Likewise, glasses allow us to see the reality that surrounds us and at the same time interact with screens and virtual elements, or if preferred, enter only the virtual world. This was already invented, but what makes the difference with Apple glasses is the quality with which it offers these options, both when viewing the outside world with the glasses on and the content. The explanation is that the micro-OLED lenses of the Vision Pro have 23 million pixels, which translates into a resolution greater than 4K for each eye.
Open a movie and move the screen around the room or enlarge it until it seems like you are in a cinema, surf the Internet or use one of the more than 600 applications that can be downloaded in the Apple app store, it becomes quite easy and intuitive. once you get the hang of it. And image quality counts.
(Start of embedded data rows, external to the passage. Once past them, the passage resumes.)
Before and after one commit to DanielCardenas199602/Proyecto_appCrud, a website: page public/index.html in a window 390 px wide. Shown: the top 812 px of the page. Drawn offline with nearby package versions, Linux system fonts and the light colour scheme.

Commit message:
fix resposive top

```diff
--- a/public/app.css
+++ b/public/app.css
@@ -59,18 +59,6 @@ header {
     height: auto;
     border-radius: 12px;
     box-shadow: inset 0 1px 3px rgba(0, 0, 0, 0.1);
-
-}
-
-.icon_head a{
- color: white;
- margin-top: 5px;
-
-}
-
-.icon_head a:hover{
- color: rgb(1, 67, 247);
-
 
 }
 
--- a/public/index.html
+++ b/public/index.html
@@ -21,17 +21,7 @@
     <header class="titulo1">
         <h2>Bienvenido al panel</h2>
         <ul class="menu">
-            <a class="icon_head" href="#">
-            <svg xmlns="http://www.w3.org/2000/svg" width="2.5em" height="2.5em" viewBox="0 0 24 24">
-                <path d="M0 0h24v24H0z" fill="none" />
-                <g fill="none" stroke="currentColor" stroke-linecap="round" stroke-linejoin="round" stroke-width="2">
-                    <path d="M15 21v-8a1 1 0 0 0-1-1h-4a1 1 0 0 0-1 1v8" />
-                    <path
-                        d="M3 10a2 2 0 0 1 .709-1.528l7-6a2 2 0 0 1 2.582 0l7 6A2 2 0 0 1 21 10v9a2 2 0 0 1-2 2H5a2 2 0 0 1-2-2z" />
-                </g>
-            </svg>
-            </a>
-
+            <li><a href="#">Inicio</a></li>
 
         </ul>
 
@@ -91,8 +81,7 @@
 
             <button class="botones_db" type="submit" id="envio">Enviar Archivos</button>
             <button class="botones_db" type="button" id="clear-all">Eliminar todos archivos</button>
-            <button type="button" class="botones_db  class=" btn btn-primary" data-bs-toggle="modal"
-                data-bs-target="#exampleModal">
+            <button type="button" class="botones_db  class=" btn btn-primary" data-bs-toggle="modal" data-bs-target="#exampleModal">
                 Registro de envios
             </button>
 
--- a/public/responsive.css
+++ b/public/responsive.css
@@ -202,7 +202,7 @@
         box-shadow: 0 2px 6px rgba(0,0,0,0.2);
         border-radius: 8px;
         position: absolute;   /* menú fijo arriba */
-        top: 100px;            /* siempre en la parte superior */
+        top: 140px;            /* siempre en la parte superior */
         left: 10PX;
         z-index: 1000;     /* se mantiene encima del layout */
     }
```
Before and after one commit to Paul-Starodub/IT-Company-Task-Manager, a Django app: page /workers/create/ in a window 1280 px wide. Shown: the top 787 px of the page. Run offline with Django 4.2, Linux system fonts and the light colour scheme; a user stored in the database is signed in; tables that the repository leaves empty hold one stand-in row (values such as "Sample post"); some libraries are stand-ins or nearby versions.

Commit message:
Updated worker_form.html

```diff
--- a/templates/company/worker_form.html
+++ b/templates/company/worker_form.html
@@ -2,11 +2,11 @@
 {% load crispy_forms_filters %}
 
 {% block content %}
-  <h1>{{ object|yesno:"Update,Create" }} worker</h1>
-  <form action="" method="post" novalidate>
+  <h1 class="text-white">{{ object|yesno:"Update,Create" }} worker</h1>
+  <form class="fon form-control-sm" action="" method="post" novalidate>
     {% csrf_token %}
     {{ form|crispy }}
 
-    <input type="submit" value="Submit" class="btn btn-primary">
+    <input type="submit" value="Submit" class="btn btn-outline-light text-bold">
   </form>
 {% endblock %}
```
Likewise, the interaction with virtual reality applications, with 3D formats, is excellent, which opens up a wide world of possibilities for companies to use. "From our point of view, the great potential of the Vision Pro is more on the professional side than on the private user. Thanks to its quality and performance, the contributions it can make in fields such as industry, education or training are incredible "explains Escorihuela.
Apple has decided to enter this low ground in the name of the arrival of Spatial Computing, moving away from terms such as virtual reality and even the metaverse with a good strategy and a very well-rounded team that opens up many possibilities. But carrying them on the street or driving with them today is impractical, unless you want to attract attention.
"Apple is one of the few companies in the world that can afford to release a product in which they have invested more than 15 years of research without expecting an immediate return in the form of sales. They play more in the long term, positioning themselves in the immersive technology sector as the quality alternative, redefining terms as they have always done. Not many people will buy this device, but hundreds of thousands will try it in the brand's stores. For many of them it will be the first time they come into contact with virtual or augmented reality glasses, and that first impact will be associated in your mind with Apple," says the Isostopy manager.
A well-rounded team that is making many headlines but that at the moment is reserved for the pockets of very few and that could be very useful in professional fields, but not so much in individuals. For now.
Will the Apple Vision Pro revive interest in the term Metaverse? "Probably not, given that Apple has distanced itself from it, betting on the term "Spatial Computing". Will this launch have a positive impact on the extended reality sector? Without a doubt. People who make use of these experiences will seek to go for it gradually integrating it into their lives, and that means using devices from more manufacturers and developing content of all kinds," explains Javier.
A device that whether we like it or not, has arrived marking a turning point.